(MATERIAL FOR THIS TASK)
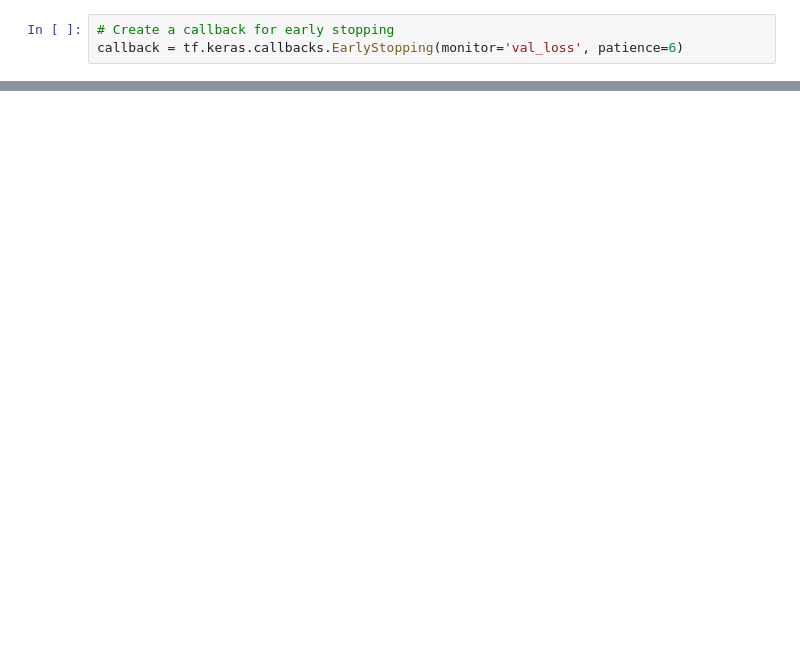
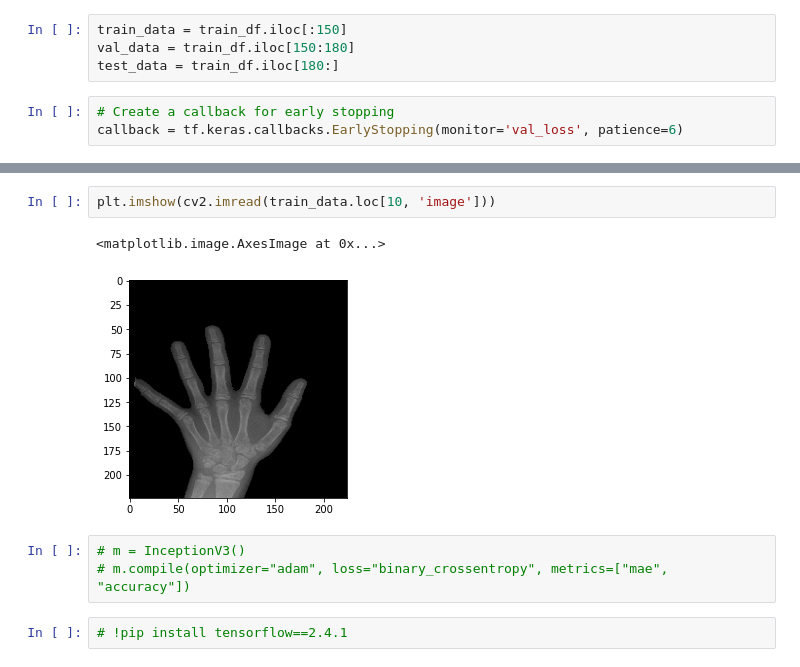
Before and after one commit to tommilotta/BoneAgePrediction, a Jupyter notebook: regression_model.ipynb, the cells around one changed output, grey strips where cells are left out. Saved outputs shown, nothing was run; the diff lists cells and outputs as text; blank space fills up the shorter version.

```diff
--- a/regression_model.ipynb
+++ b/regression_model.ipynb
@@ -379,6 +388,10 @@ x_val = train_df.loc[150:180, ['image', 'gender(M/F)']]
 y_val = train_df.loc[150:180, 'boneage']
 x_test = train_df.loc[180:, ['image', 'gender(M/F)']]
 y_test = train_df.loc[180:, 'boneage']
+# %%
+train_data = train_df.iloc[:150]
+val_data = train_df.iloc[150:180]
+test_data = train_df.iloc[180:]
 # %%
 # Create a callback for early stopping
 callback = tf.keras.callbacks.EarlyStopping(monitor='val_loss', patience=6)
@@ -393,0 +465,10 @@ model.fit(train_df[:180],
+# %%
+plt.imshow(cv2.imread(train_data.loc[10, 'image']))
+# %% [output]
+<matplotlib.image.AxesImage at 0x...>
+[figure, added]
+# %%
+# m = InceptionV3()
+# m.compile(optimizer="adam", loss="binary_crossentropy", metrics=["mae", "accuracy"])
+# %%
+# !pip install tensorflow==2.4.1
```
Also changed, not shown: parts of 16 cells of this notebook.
(End MATERIAL FOR THIS TASK)
* [WHAT IS EXPECTED]: Nothing but the records, repeated exactly and stripped of pictures, should appear in the answer.

* [SOLVED PROBLEM]:
Before and after one commit to tommilotta/BoneAgePrediction, a Jupyter notebook: regression_model.ipynb, the cells around one changed output, grey strips where cells are left out. Saved outputs shown, nothing was run; the diff lists cells and outputs as text; blank space fills up the shorter version.

```diff
--- a/regression_model.ipynb
+++ b/regression_model.ipynb
@@ -379,6 +388,10 @@ x_val = train_df.loc[150:180, ['image', 'gender(M/F)']]
 y_val = train_df.loc[150:180, 'boneage']
 x_test = train_df.loc[180:, ['image', 'gender(M/F)']]
 y_test = train_df.loc[180:, 'boneage']
+# %%
+train_data = train_df.iloc[:150]
+val_data = train_df.iloc[150:180]
+test_data = train_df.iloc[180:]
 # %%
 # Create a callback for early stopping
 callback = tf.keras.callbacks.EarlyStopping(monitor='val_loss', patience=6)
@@ -393,0 +465,10 @@ model.fit(train_df[:180],
+# %%
+plt.imshow(cv2.imread(train_data.loc[10, 'image']))
+# %% [output]
+<matplotlib.image.AxesImage at 0x...>
+[figure, added]
+# %%
+# m = InceptionV3()
+# m.compile(optimizer="adam", loss="binary_crossentropy", metrics=["mae", "accuracy"])
+# %%
+# !pip install tensorflow==2.4.1
```
Also changed, not shown: parts of 16 cells of this notebook.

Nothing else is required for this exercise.